Vanessa was daughter of Bartholomew van Homrigh, a Dutch settler who followed William of Orange to Ireland and made a fortune “as all army contractors do” supplying William with food for the army.

He then settled in Dublin and became Lord Mayor.

In the fact the ceremonial Chain of Office worn by the Lord Mayor of Dublin today is the chain presented by William of Orange and first worn by Van Homrigh.

Subsequently Van Homrigh bought Kildrought House – the name Kildrought being a version of the original Irish “Cill Droichid” – church of the bridge, a description which indicates Celbridge’s ancient status as a key crossing on the river Liffey.

But back to the lovebirds, located on the riparian grounds of the Abbey was a stone bower in which Vanessa (a pet name given to her by Swift) and her celebrated lover were wont to tryst.

Its romantic virtues were described in the following terms: “a truly bewitching spot entirely secluded above the rushing waters of the Liffey and surrounded by beautiful trees that grow so luxuriantly along the valley of this most beautiful river.”

The grounds also accommodated one of the earliest bridges on the Liffey –although wide enough only for foot traffic it was of great interest to antiquarians.

However the romantic aura of the Abbey was not enough to save poor Vanessa from Swift’s capricious ways.

He had a history of ambiguous relationships and it seems that while Vanessa was besotted the wily Dean did not quit reciprocate her intensity.

In the library of the Abbey proper took place a quarrel which brought about the estrangement of Swift from Vanessa.

It was in a room above the library that poor Vanessa died – reputedly of a broken heart.

It had been thought that she had been buried in the Abbey grounds but later enquiry determined an entry in the burial register of St Andrew’s in Dublin.

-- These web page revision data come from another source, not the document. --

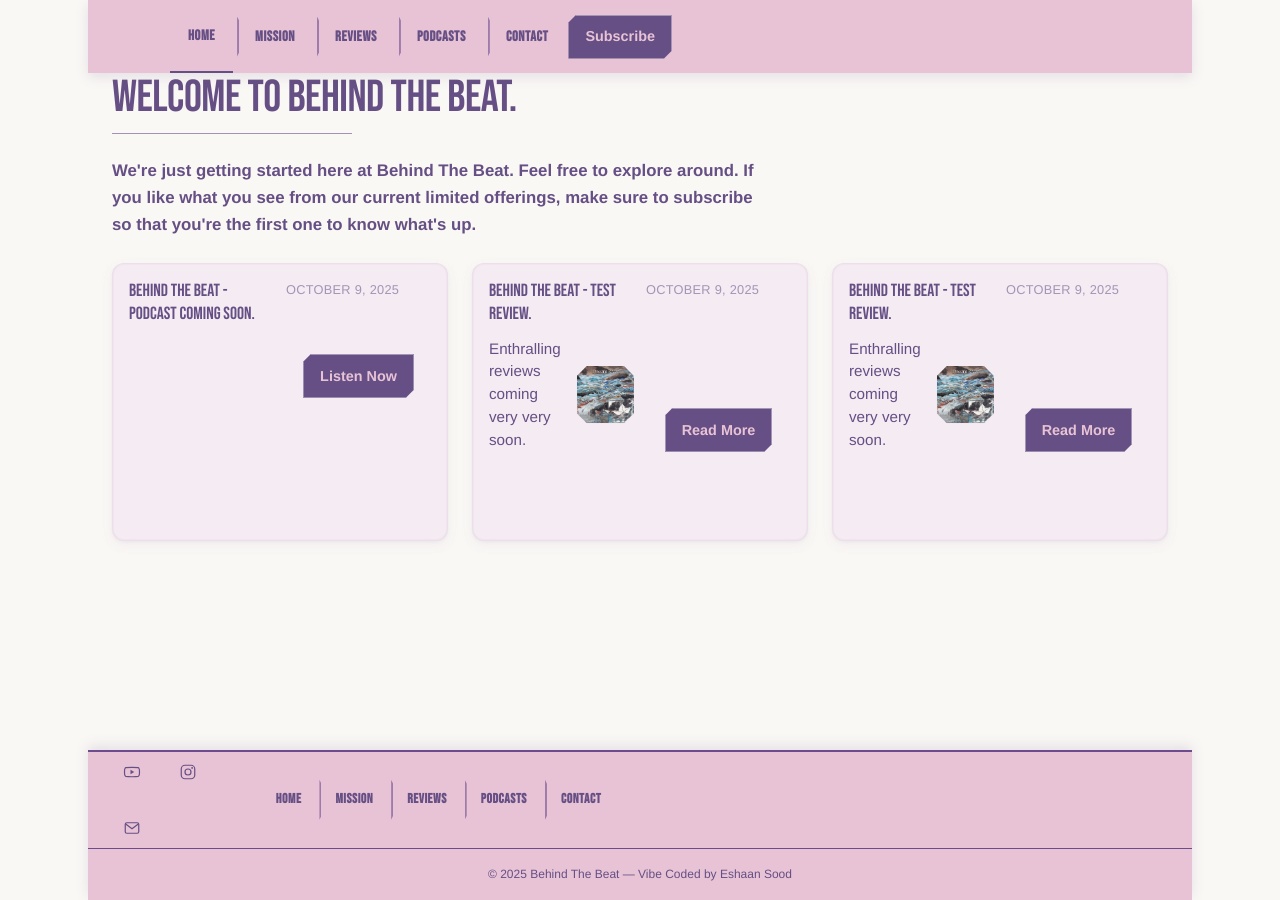
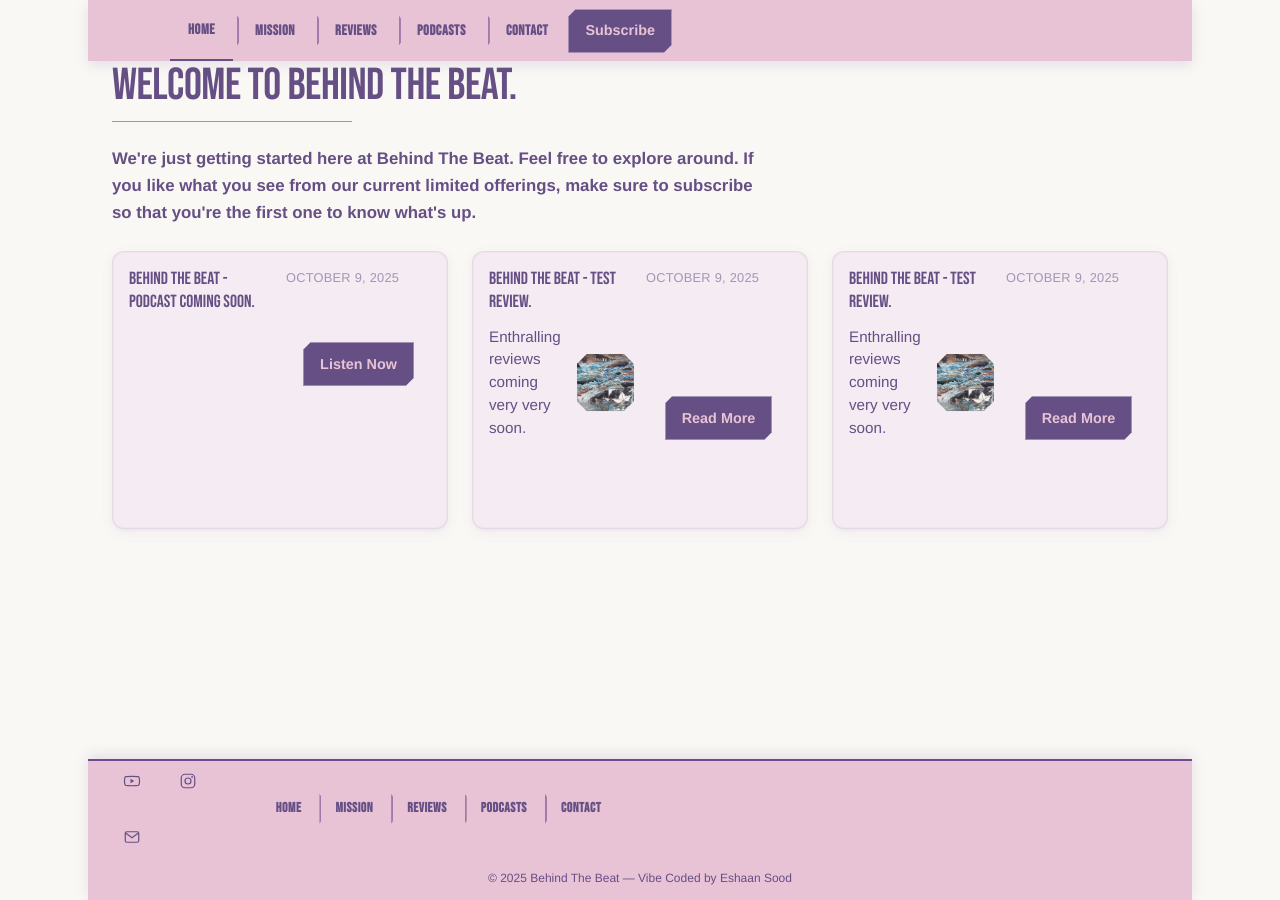
Before and after one commit to EshaanSoood/brbpodcast, a Jekyll site: the page built from index.md, in a window 1280 px wide. Built offline with Jekyll 4.4.1, drawn with Linux system fonts in a browser that asks for light colours.

Commit message:
try number infinity?

```diff
--- a/assets/build/css/overrides.css
+++ b/assets/build/css/overrides.css
@@ -172,7 +172,7 @@ body::before {
 
 .card {
   background: var(--color-panel) !important;
-  border: 1px solid rgba(101, 79, 132, 0.08) !important;
+  border: 1px solid rgba(101, 79, 132, 0.12) !important;
   border-radius: 12px !important;
   padding: var(--spacing-md) !important;
   /* Soft purple lift shadow */
@@ -187,6 +187,8 @@ body::before {
   color: inherit !important;
   aspect-ratio: auto !important;
   min-height: 100%;
+  height: 100% !important;
+  align-items: stretch !important;
 }
 
 .card:hover,
@@ -231,7 +233,7 @@ body::before {
   gap: var(--spacing-sm) !important;
   align-items: start !important;
   width: 100% !important;
-  height: 100%;
+  height: 100% !important;
 }
 
 /* ==========================================================================
@@ -474,16 +476,17 @@ body::before {
   letter-spacing: 0.04em !important;
   color: var(--color-primary) !important;
   text-decoration: none !important;
-  padding: 24px 18px !important;
+  padding: 18px 18px !important;
   display: inline-flex !important;
   align-items: center !important;
   justify-content: center !important;
-  min-height: 72px !important;
+  min-height: 54px !important;
   position: relative !important;
   transition: all 200ms ease !important;
   background: transparent !important;
   border: none !important;
   margin: 0 2px !important;
+  outline: none !important;
 }
 
 /* Light purple divider between nav links */
@@ -494,7 +497,7 @@ body::before {
   top: 50% !important;
   transform: translateY(-50%) !important;
   width: 2px !important;
-  height: 40px !important;
+  height: 30px !important;
   background: var(--color-accent) !important;
   opacity: 0.6 !important;
   clip-path: polygon(0% 0%, 100% 10%, 100% 90%, 0% 100%) !important;
@@ -547,8 +550,8 @@ body::before {
   justify-content: flex-start !important;
   align-items: center !important;
   padding: 0 var(--spacing-lg) !important;
-  border-bottom: 1px solid var(--color-accent) !important;
-  min-height: 72px !important;
+  border-bottom: none !important;
+  min-height: 54px !important;
   flex-wrap: nowrap !important;
   gap: var(--spacing-md) !important;
   width: 100% !important;
@@ -560,7 +563,7 @@ body::before {
   justify-content: center !important;
   align-items: center !important;
   gap: var(--spacing-lg) !important;
-  padding: var(--spacing-md) var(--spacing-lg) !important;
+  padding: var(--spacing-sm) var(--spacing-lg) !important;
   background: var(--color-trim) !important;
   flex-wrap: wrap !important;
   width: 100% !important;
@@ -611,20 +614,22 @@ body::before {
 /* Footer nav links styled like header */
 .footer-main .nav-link {
   color: var(--color-primary) !important;
-  padding: 24px 16px !important;
+  padding: 18px 16px !important;
   font-size: 0.85rem !important;
-  min-height: 72px !important;
+  min-height: 54px !important;
   background: transparent !important;
   border: none !important;
   margin: 0 1px !important;
   flex-grow: 0 !important;
   white-space: nowrap !important;
+  outline: none !important;
 }
 
 .footer-main .nav-link:hover,
 .footer-main .nav-link:focus-visible {
   background: var(--color-primary) !important;
   color: var(--color-trim) !important;
+  border-bottom: 2px solid var(--color-primary) !important;
 }
 
 /* ==========================================================================
@@ -707,7 +712,7 @@ body::before {
   border-bottom: none !important;
   display: flex !important;
   align-items: center !important;
-  min-height: 72px !important;
+  min-height: 54px !important;
   background-image:
     url("../images/btb-logo-clean.png"),
     linear-gradient(135deg, var(--color-trim) 0%, var(--color-trim) 100%);
@@ -746,16 +751,17 @@ body::before {
   letter-spacing: 0.04em !important;
   color: var(--color-primary) !important;
   text-decoration: none !important;
-  padding: 24px 18px !important;
+  padding: 18px 18px !important;
   display: inline-flex !important;
   align-items: center !important;
   justify-content: center !important;
-  min-height: 72px !important;
+  min-height: 54px !important;
   position: relative !important;
   transition: all 200ms ease !important;
   background: transparent !important;
   border: none !important;
   margin: 0 2px !important;
+  outline: none !important;
 }
 
 /* Light purple divider between nav links */
@@ -766,7 +772,7 @@ body::before {
   top: 50% !important;
   transform: translateY(-50%) !important;
   width: 2px !important;
-  height: 40px !important;
+  height: 30px !important;
   background: var(--color-accent) !important;
   opacity: 0.6 !important;
   clip-path: polygon(0% 0%, 100% 10%, 100% 90%, 0% 100%) !important;
@@ -944,6 +950,7 @@ body::before {
   grid-template-columns: repeat(2, 1fr) !important;
   gap: var(--spacing-lg) !important;
   margin-bottom: var(--spacing-2xl) !important;
+  grid-auto-rows: 1fr !important;
 }
 
 @media (max-width: 767px) {
```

While the Abbey had an unhappy history as far as romantic trysts were concerned it continued to accommodate figures who were prominent in Irish society.

A century after the time of Swift’s forays to Celbridge the Abbey was often visited by Henry Grattan (1746-1820) who was the leading light in wresting a degree of home rule for Ireland in the late 18th century.

Irish public opinion of the day the parliament set up by the British as result of his successful campaigning became known to history as “Grattan’s parliament” (located in the Bank of Ireland building at Dame Street).

On his visits to the Abbey Grattan was very aware that he was walking in the shadow of a great political predecessor, the strong-minded Dean Swift and his lover, and such awareness was central to his own advocacy for an Irish parliament.

He wrote:

“Along the banks of the Liffey and the groves and bowers of Swift and Vanessa, I grew convinced that I was right.”

Inspiration for political leaders was not the only legacy of Dean Swift’s.

He left a sum of €20,000 (a fortune in 1745) to establish a hospital for people with mental illnesses which today is known as the well regarded St Patrick’s University Hospital at Kilmainham.

Series no: 340

* Dean Swift is remembered for works such as Gulliver’s Travels, A Modest Proposal, A Journal to Stella, Drapier’s Letters, The Battle of the Books, An Argument Against Abolishing Christianity, and A Tale of a Tub. Swift is arguably the foremost prose satirist in the English language,and is less well known for his poetry. Swift originally published all of his works under pseudonyms.

- Liam Kenny

More News

Buy the e-paper of the Donegal Democrat, Donegal People's Press, Donegal Post and Inish Times here for instant access to Donegal's premier news titles.

Keep up with the latest news from Donegal with our daily newsletter featuring the most important stories of the day delivered to your inbox every evening at 5pm.